Cicilline: In August, the Department of Justice changed its litigation position in the case Husted v. A. Philip Randolph Institute. The Justice Department is now defending Ohio's voter purging law. Were you involved in the decision to change this litigation position, and now side with the voter purging law?

Rosenstein: I was at the Department at that time, but I don't believe I had any involvement in the decision.

Cicilline: And were you involved in the Justice Department’s decision to file an amicus brief in Masterpiece Cakeshop v. Colorado Civil Rights Commission on behalf of the baker who seeks to deny baking wedding cakes to same-sex couples.

Rosenstein: That decision was made by our Inspector General…pardon me, our Solicitor General.

Cicilline: You described the Special Counsel as a heroic figure who served his country, a career prosecutor, someone who was confirmed unanimously as FBI Director, someone of extraordinary reputation, service, and patriotism. I take it your judgment on Mr. Mueller has not changed today.
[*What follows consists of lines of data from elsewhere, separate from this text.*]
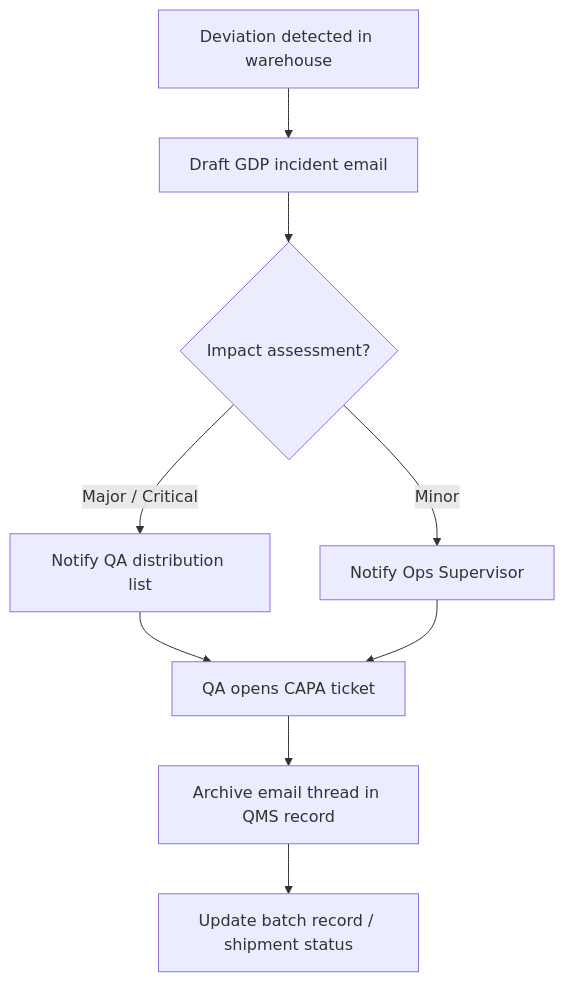
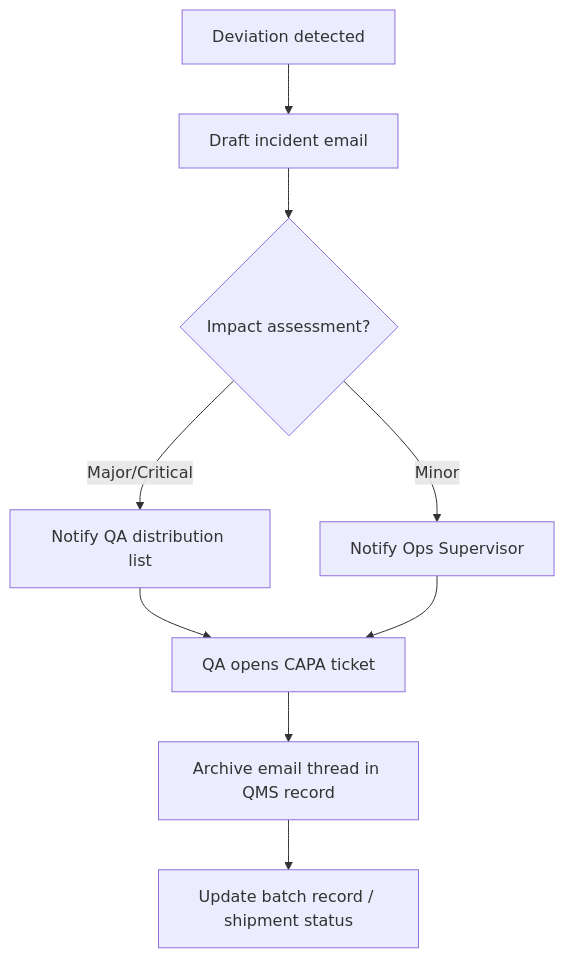
The diagram in 01-quality-systems/01-good-documentaiton-practices/01-sop-gdp-core.md (gxpblueprint/gxp-standards), drawn with Mermaid before and after one commit. The commit also changed other lines of this file, not shown here.

Commit message:
content: replace GDP SOP with comprehensive paper-record guidance

````diff
--- a/01-quality-systems/01-good-documentaiton-practices/01-sop-gdp-core.md
+++ b/01-quality-systems/01-good-documentaiton-practices/01-sop-gdp-core.md
@@ -75,11 +94,11 @@
 ```mermaid
 flowchart TD
-    A[Deviation detected in warehouse] --> B[Draft GDP incident email]
+    A[Deviation detected] --> B[Draft incident email]
     B --> C{Impact assessment?}
-    C -->|Major / Critical| D[Notify QA distribution list]
+    C -->|Major/Critical| D[Notify QA distribution list]
     C -->|Minor| E[Notify Ops Supervisor]
     D --> F[QA opens CAPA ticket]
     E --> F
     F --> G[Archive email thread in QMS record]
     G --> H[Update batch record / shipment status]
 ```
````
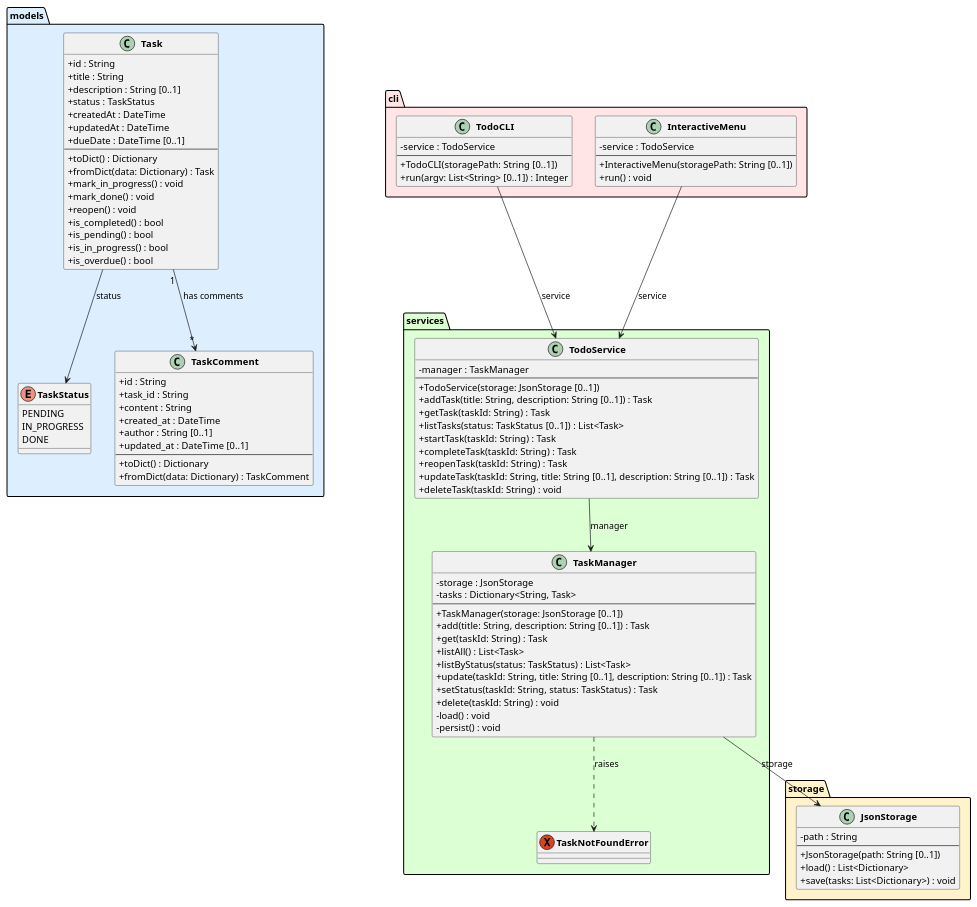
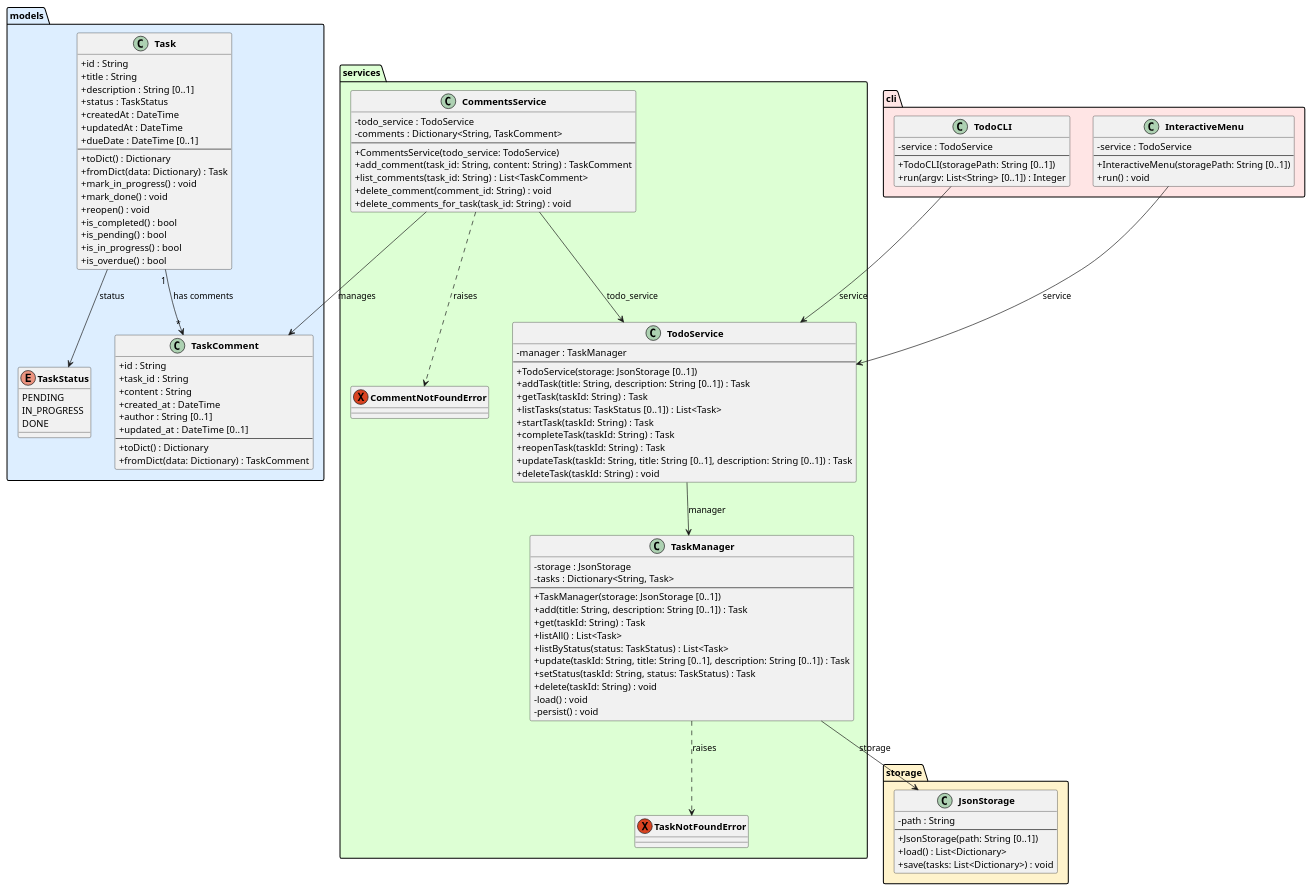
One commit to DanielRiha8906/Software_autoevolution_using_agents changed the diagram in experiments/pipeline/test_driven/TODO/artifacts/class_diagram.puml. Above: the diagram before and after it, drawn with PlantUML. The commit also changed 6 other files, not shown here.

First line of the commit message:
task 04 | pipeline / test_driven / TODO - Implement CommentsService

```diff
--- a/experiments/pipeline/test_driven/TODO/artifacts/class_diagram.puml
+++ b/experiments/pipeline/test_driven/TODO/artifacts/class_diagram.puml
@@ -1,115 +1,130 @@
 @startuml class_diagram
 
 skinparam classAttributeIconSize 0
 skinparam classFontStyle bold
 
 package "models" #DDEEFF {
     enum TaskStatus {
         PENDING
         IN_PROGRESS
         DONE
     }
 
     class Task {
         +id : String
         +title : String
         +description : String [0..1]
         +status : TaskStatus
         +createdAt : DateTime
         +updatedAt : DateTime
         +dueDate : DateTime [0..1]
         --
         +toDict() : Dictionary
         +fromDict(data: Dictionary) : Task
         +mark_in_progress() : void
         +mark_done() : void
         +reopen() : void
         +is_completed() : bool
         +is_pending() : bool
         +is_in_progress() : bool
         +is_overdue() : bool
     }
 
     class TaskComment {
         +id : String
         +task_id : String
         +content : String
         +created_at : DateTime
         +author : String [0..1]
         +updated_at : DateTime [0..1]
         --
         +toDict() : Dictionary
         +fromDict(data: Dictionary) : TaskComment
     }
 
     Task "1" --> "*" TaskComment : has comments
 }
 
 package "storage" #FFF3CC {
     class JsonStorage {
         -path : String
         --
         +JsonStorage(path: String [0..1])
         +load() : List<Dictionary>
         +save(tasks: List<Dictionary>) : void
     }
 }
 
 package "services" #DDFFD4 {
     exception TaskNotFoundError
+    exception CommentNotFoundError
 
     class TaskManager {
         -storage : JsonStorage
         -tasks : Dictionary<String, Task>
         --
         +TaskManager(storage: JsonStorage [0..1])
         +add(title: String, description: String [0..1]) : Task
         +get(taskId: String) : Task
         +listAll() : List<Task>
         +listByStatus(status: TaskStatus) : List<Task>
         +update(taskId: String, title: String [0..1], description: String [0..1]) : Task
         +setStatus(taskId: String, status: TaskStatus) : Task
         +delete(taskId: String) : void
         -load() : void
         -persist() : void
     }
 
     class TodoService {
         -manager : TaskManager
         --
         +TodoService(storage: JsonStorage [0..1])
         +addTask(title: String, description: String [0..1]) : Task
         +getTask(taskId: String) : Task
         +listTasks(status: TaskStatus [0..1]) : List<Task>
         +startTask(taskId: String) : Task
         +completeTask(taskId: String) : Task
         +reopenTask(taskId: String) : Task
         +updateTask(taskId: String, title: String [0..1], description: String [0..1]) : Task
         +deleteTask(taskId: String) : void
     }
+
+    class CommentsService {
+        -todo_service : TodoService
+        -comments : Dictionary<String, TaskComment>
+        --
+        +CommentsService(todo_service: TodoService)
+        +add_comment(task_id: String, content: String) : TaskComment
+        +list_comments(task_id: String) : List<TaskComment>
+        +delete_comment(comment_id: String) : void
+        +delete_comments_for_task(task_id: String) : void
+    }
 }
 
 package "cli" #FFE5E5 {
     class TodoCLI {
         -service : TodoService
         --
         +TodoCLI(storagePath: String [0..1])
         +run(argv: List<String> [0..1]) : Integer
     }
 
     class InteractiveMenu {
         -service : TodoService
         --
         +InteractiveMenu(storagePath: String [0..1])
         +run() : void
     }
 }
 
 Task --> TaskStatus : status
 TaskManager --> JsonStorage : storage
 TaskManager ..> TaskNotFoundError : raises
 TodoService --> TaskManager : manager
+CommentsService --> TodoService : todo_service
+CommentsService --> TaskComment : manages
+CommentsService ..> CommentNotFoundError : raises
 TodoCLI --> TodoService : service
 InteractiveMenu --> TodoService : service
 
 @enduml
```
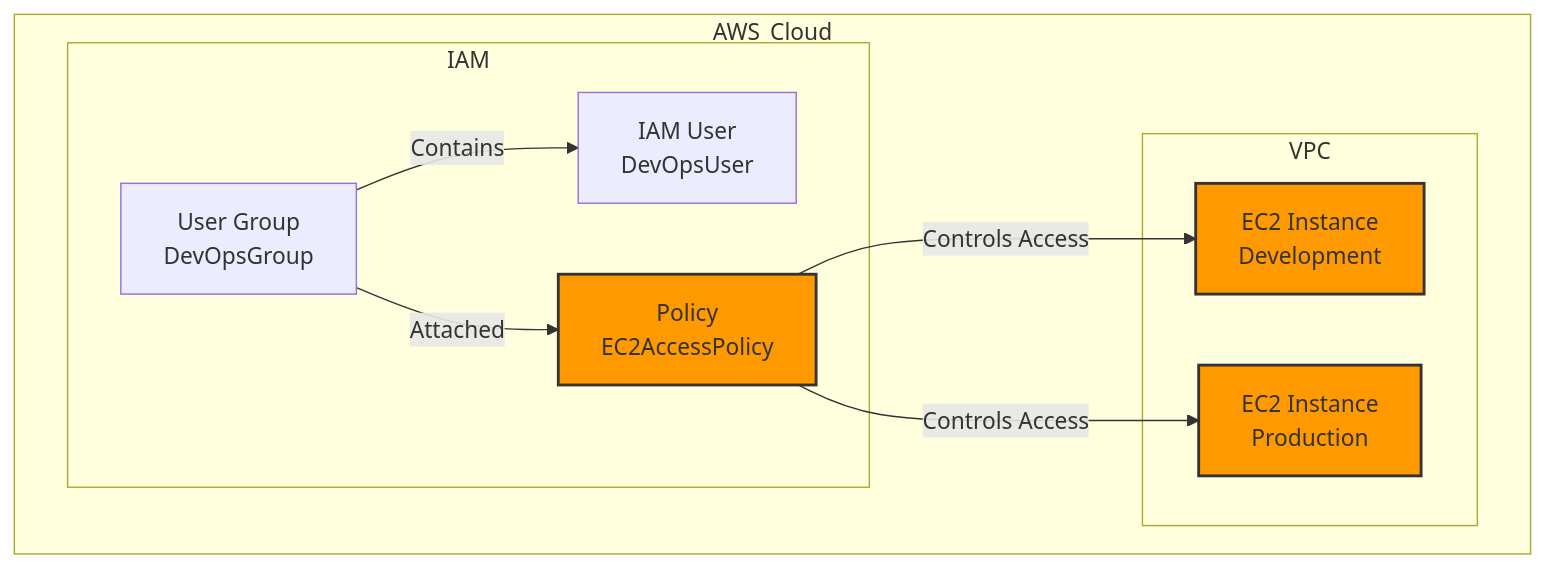
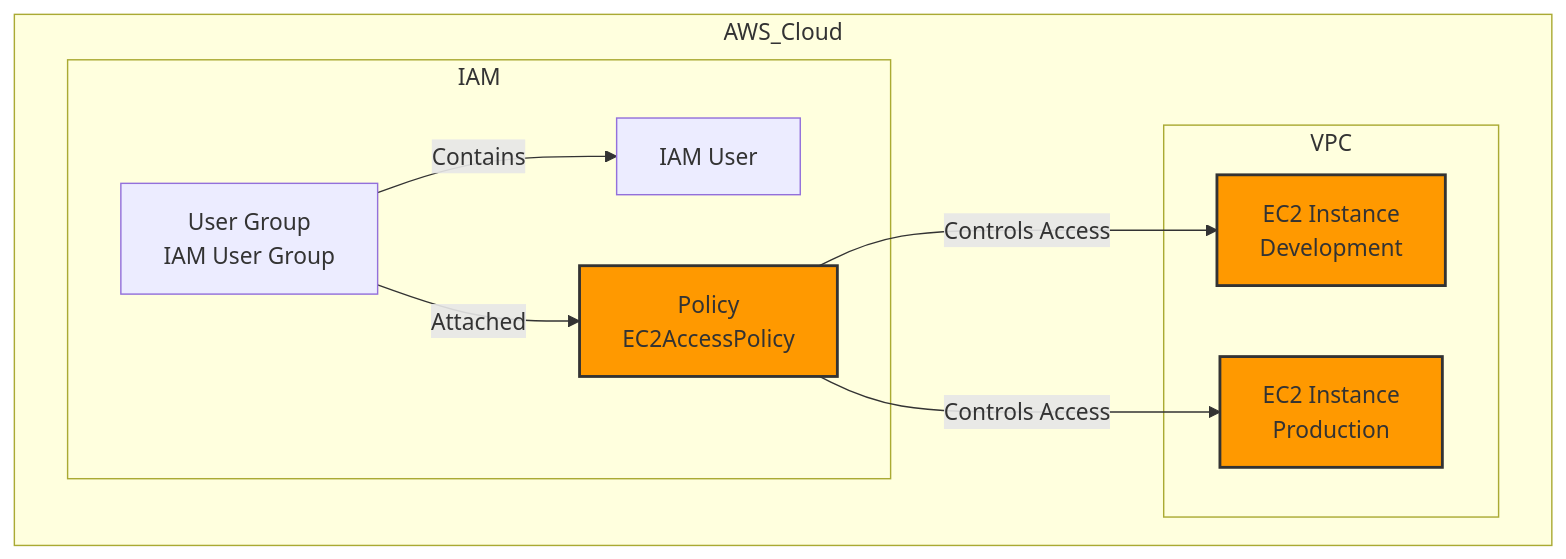
The diagram in Cloud Security with AWS IAM/ArchitectureDiagram.md (whenzvarrerz/Security---Amazon-Web-Services), drawn with Mermaid before and after one commit. The commit also changed other lines of this file, not shown here.

````diff
--- a/Cloud Security with AWS IAM/ArchitectureDiagram.md
+++ b/Cloud Security with AWS IAM/ArchitectureDiagram.md
@@ -1,20 +1,20 @@
 ```mermaid
 graph TD
     subgraph AWS_Cloud
         subgraph VPC
             EC2_Dev[EC2 Instance<br>Development]
             EC2_Prod[EC2 Instance<br>Production]
         end
         subgraph IAM
-            UserGroup[User Group<br>DevOpsGroup]
-            IAMUser[IAM User<br>DevOpsUser]
+            UserGroup[User Group<br>IAM User Group]
+            IAMUser[IAM User<br>]
             IAMPolicy[Policy<br>EC2AccessPolicy]
             UserGroup -->|Contains| IAMUser
             UserGroup -->|Attached| IAMPolicy
         end
         IAMPolicy -->|Controls Access| EC2_Dev
         IAMPolicy -->|Controls Access| EC2_Prod
     end
     classDef aws fill:#FF9900,stroke:#333,stroke-width:2px;
     class EC2_Dev,EC2_Prod,IAMPolicy aws;
 ```
````
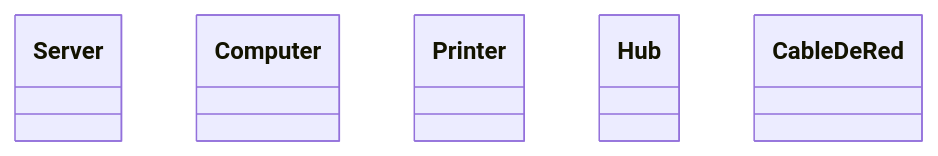
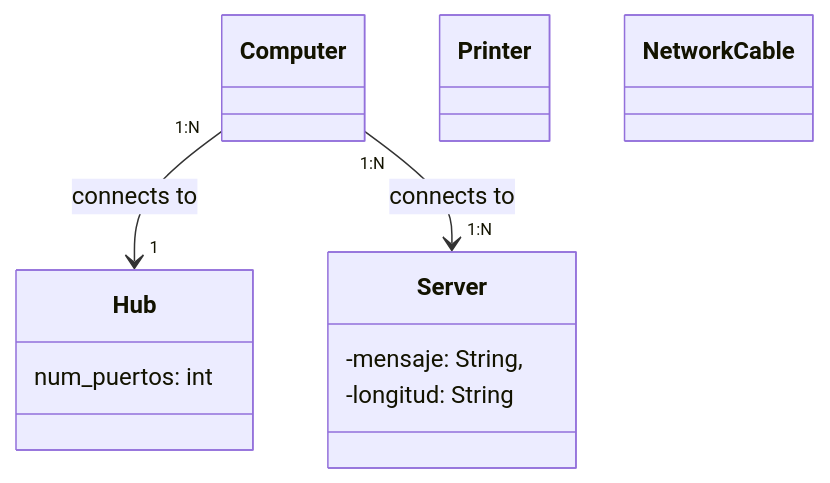
The diagram in ejercicios-aula/ejercicio3.mmd (Diogo-Santoro/CD_Tema2_Ejercicios), drawn with Mermaid before and after one commit. The commit also changed 2 other files, not shown here.

Commit message:
Agregar atributos de fecha en la clase Prestamo y completar el diagrama de clases en ejercicio 2

```diff
--- a/ejercicios-aula/ejercicio3.mmd
+++ b/ejercicios-aula/ejercicio3.mmd
@@ -1,14 +1,21 @@
 classDiagram
     class Server {
-
+        -mensaje: String,
+        -longitud: String
     }
     class Computer {
         
     }
     class Printer {
 
     }
     class Hub {
+        num_puertos: int
+        
+    }
+    class NetworkCable {
 
     }
-    class CableDeRed
+
+    Computer "1:N" --> "1" Hub : connects to
+    Computer "1:N" --> "1:N" Server : connects to
```
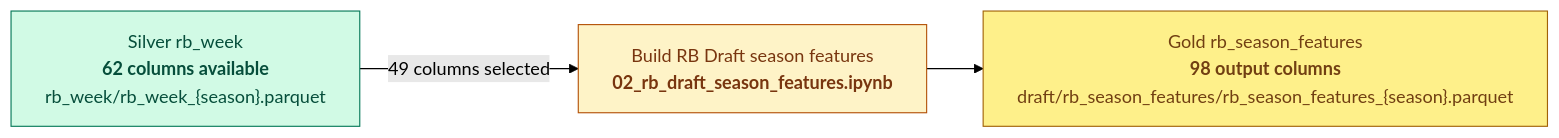
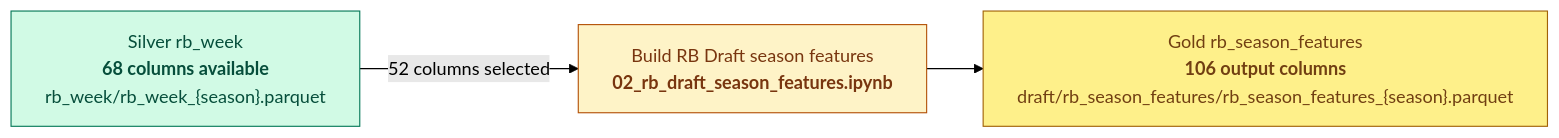
The eighth of 12 diagrams in docs/schema-evolution.md (ddarby15/nfl-dream-lab-app), drawn with Mermaid (forest theme) before and after one commit. The commit also changed other lines of this file and 25 other files, not shown here.

Commit message:
update docs and roadmap

````diff
--- a/docs/schema-evolution.md
+++ b/docs/schema-evolution.md
@@ -274,18 +275,18 @@
 ```mermaid
 flowchart LR
-    S_RB["Silver rb_week<br/><b>62 columns available</b><br/>rb_week/rb_week_{season}.parquet"]
+    S_RB["Silver rb_week<br/><b>68 columns available</b><br/>rb_week/rb_week_{season}.parquet"]
 
     X_GOLD["Build RB Draft season features<br/><b>02_rb_draft_season_features.ipynb</b>"]
-    G_RB["Gold rb_season_features<br/><b>98 output columns</b><br/>draft/rb_season_features/rb_season_features_{season}.parquet"]
+    G_RB["Gold rb_season_features<br/><b>106 output columns</b><br/>draft/rb_season_features/rb_season_features_{season}.parquet"]
 
-    S_RB -->|49 columns selected| X_GOLD
+    S_RB -->|52 columns selected| X_GOLD
     X_GOLD --> G_RB
 
     classDef step fill:#fef3c7,stroke:#b45309,color:#78350f;
     classDef silver fill:#d1fae5,stroke:#047857,color:#064e3b;
     classDef gold fill:#fef08a,stroke:#a16207,color:#713f12;
 
     class S_RB silver;
     class X_GOLD step;
     class G_RB gold;
 ```
````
Rosenstein: Correct.

Cicilline: And you would not have appointed a Special Counsel or appointed Mr. Mueller if you thought he was going to engage in a witch hunt, correct?

Rosenstein: Correct.

Cicilline: And so you then would disagree with the President's labeling of the Special Counsel's investigation as a “witch hunt,” I assume.

Rosenstein: I don't know exactly what the President meant by that, Congressman. The Special Counsel's investigation is not a witch hunt.

Cicilline: It’s not a witch hunt. The President said it is. You disagree. You're supposed to be independent. You can answer a question contrasting the President. You disagree it's a witch hunt. The President’s wrong, correct?

Rosenstein: I do not know what the President meant by that, Congressman. I can only answer for myself.

Cicilline: Do you believe that the repeated attacks on the credibility of Special Counsel Mueller, whether by conservative pundits on TV or by my colleagues here in Congress, threatens to undermine the credibility of the independent investigation?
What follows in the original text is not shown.